Far away in nearly that same moment, without communicating with each other, their father Jacob has the same concern. He does not know that Joseph is still alive, so he looks at Benjamin as his last connection to his beloved Rachel. All he wants is the assurance that no harm will come to his beloved son.

In the end, it is the words of Judah that persuade Jacob to let them take Binyamin. Judah is now more wise than merely clever. He promises his father that if something happens to Benjamin, "I will stand guilty before you forever." Judah promise assures Jacob that he takes the task of protecting Benjamin. But Judah offers his father something else; he offers his father emotional protection. He tells his father that were something to happen to Benjamin, he would relieve his father of any sense of guilt. This is the real power of Judah's promise. He says to his father: perhaps you feel guilty about what happened to Joseph, perhaps you feel you did not protect the first one. So now I will take the burden from you. I will bear the guilt if any harm comes to the one who is still alive.

In the next Torah portion, we read about how Judah and Joseph, these two great leaders of people Israel, will reconcile.
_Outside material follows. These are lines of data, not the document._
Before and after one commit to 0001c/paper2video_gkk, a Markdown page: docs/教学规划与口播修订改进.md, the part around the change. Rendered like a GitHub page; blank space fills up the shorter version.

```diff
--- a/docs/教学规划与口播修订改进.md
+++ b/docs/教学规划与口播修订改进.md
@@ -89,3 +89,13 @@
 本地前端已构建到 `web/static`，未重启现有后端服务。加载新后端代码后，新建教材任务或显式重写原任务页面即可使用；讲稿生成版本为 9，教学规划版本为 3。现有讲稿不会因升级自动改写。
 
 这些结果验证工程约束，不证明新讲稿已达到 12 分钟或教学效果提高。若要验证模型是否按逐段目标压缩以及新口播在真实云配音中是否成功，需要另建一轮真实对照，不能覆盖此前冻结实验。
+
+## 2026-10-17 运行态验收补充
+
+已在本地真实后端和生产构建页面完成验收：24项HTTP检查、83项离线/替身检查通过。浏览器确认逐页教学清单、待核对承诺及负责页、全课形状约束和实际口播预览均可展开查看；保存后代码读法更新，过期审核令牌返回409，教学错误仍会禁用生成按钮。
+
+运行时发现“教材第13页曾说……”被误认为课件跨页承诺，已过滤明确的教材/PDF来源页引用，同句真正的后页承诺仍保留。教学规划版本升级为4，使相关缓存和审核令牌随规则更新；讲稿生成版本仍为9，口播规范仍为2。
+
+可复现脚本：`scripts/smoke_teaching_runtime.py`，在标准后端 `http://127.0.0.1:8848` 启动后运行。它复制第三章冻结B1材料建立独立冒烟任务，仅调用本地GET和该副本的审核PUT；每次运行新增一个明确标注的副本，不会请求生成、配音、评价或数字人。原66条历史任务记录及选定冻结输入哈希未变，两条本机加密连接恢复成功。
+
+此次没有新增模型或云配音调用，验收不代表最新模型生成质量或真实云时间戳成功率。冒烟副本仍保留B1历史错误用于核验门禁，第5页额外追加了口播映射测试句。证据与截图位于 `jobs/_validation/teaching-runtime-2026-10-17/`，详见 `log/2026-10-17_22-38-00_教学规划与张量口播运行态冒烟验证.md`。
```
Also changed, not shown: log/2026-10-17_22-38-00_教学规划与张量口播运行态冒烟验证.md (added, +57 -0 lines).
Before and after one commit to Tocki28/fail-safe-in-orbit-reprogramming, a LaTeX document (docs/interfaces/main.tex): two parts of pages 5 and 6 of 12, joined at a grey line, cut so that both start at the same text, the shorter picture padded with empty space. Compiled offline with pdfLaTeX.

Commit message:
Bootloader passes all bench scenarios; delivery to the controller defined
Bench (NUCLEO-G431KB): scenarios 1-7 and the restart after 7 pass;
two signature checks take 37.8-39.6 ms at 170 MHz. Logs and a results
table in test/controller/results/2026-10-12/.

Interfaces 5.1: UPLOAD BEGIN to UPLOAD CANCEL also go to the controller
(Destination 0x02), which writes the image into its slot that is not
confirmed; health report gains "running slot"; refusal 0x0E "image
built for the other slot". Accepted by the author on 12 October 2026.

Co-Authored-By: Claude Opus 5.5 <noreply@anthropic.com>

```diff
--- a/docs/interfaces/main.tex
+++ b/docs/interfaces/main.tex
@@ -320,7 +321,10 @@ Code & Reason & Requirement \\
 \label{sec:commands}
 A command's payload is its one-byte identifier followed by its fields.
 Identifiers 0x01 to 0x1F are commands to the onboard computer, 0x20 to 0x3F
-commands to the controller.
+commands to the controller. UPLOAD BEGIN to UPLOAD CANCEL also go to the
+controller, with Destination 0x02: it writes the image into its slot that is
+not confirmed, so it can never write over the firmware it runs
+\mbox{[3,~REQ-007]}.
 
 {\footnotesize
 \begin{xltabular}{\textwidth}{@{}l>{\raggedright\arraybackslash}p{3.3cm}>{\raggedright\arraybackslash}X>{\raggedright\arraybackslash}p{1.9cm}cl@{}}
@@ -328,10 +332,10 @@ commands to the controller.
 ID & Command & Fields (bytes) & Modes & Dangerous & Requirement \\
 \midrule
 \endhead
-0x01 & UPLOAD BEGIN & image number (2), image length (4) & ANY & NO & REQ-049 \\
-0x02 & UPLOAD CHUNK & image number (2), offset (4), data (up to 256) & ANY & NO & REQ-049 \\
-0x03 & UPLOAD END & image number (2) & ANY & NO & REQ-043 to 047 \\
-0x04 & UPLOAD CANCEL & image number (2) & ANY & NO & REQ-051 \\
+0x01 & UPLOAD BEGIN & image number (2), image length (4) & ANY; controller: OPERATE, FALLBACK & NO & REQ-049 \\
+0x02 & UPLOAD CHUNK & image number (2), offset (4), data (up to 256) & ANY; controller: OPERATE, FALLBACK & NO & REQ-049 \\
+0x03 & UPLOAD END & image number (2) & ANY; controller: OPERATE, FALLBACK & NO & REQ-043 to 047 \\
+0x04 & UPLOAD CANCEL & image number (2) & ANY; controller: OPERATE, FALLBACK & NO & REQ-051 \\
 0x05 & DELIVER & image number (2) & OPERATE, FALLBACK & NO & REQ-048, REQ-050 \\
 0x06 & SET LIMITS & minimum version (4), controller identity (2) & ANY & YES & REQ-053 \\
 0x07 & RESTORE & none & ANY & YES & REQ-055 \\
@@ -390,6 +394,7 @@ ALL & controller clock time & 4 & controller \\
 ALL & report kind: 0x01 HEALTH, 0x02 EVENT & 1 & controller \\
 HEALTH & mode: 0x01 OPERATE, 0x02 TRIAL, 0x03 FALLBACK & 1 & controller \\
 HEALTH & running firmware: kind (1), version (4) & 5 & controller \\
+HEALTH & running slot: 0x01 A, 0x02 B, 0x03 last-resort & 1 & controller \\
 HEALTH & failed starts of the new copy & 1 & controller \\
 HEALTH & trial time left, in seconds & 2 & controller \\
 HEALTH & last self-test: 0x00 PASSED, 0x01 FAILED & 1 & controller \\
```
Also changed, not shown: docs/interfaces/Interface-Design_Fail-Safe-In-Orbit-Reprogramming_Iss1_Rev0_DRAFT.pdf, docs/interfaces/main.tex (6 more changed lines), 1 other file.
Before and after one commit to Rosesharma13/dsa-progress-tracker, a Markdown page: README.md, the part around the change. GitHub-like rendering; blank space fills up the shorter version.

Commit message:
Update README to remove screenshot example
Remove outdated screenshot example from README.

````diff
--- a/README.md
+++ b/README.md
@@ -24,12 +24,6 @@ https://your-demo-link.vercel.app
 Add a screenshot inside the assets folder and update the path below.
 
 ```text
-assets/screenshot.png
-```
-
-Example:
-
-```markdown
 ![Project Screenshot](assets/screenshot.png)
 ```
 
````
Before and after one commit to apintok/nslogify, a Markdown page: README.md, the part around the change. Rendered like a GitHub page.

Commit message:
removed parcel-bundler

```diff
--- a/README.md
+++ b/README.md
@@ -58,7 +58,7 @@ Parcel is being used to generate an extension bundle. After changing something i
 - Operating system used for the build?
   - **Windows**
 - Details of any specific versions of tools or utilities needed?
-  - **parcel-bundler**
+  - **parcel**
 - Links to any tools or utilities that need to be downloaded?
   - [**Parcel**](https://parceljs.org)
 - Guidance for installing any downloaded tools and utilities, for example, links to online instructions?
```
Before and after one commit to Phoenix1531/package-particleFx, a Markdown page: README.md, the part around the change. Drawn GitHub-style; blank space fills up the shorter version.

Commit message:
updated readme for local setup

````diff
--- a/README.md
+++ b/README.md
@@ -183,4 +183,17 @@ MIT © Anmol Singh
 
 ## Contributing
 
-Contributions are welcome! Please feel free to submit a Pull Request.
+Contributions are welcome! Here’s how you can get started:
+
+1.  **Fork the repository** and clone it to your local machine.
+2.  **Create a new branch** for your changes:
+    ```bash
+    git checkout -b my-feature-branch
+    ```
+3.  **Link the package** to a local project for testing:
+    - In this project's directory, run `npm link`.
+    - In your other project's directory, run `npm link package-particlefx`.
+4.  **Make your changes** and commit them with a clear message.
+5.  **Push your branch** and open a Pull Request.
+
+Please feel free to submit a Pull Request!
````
But their reconciliation really begins here as they take complementary action in a common task. They both want to protect the ones who remain alive. They want to make sure that this never happens again. And Judah in his wisdom promises to take away the burden of potential guilt from the parent who wonders: did I do enough to protect my child?

On Hanukkah, we light lights to celebrate an ancient victory over evil, but the light is a promise as well, a promise that we will do whatever we can to see to it that such evil never happens again. Hannukkah always comes in a dark time. This darkness not only represents the evil in the world around us; it also represents the fear inside us, our fear that we will not have the capacity to protect those we love from harm. We cannot overcome that fear all at once, so we start with one light and add one every night. With every action to keep our promise, we build slowly conquer our fear and strengthen our faith that we can protect little ones and our innocent ones.

What do we do now in the face of tragedy? Though Joseph may have, we do not need to have capacity to forgive; that can be for some other time. Right now we need to build our capacity for light, for hope and for strength, slowly, one candle at a time. We need to protect the ones who are left, making them feel safe. And we need to give the parents and the teachers and all those charged with those children's safety the comfort of not being burdened alone by guilt. If they did not do enough, then we did not do enough either, and should anything else happen, that will be our responsibility too.

If we can do something to make sure this never happens again, we must. So let us pray for the strength to do something so it does not. Let us pray for the ability to share in the responsibility, so that others may be relieved of that burden. Let us pray for the wisdom and ability to protect the little ones who are left, and build them a world that is safer the one they were born into.

As we end this Chag Urim Sameakh, this joyous holiday of lights, may the full lights of the holiday bring us strength, hope and peace.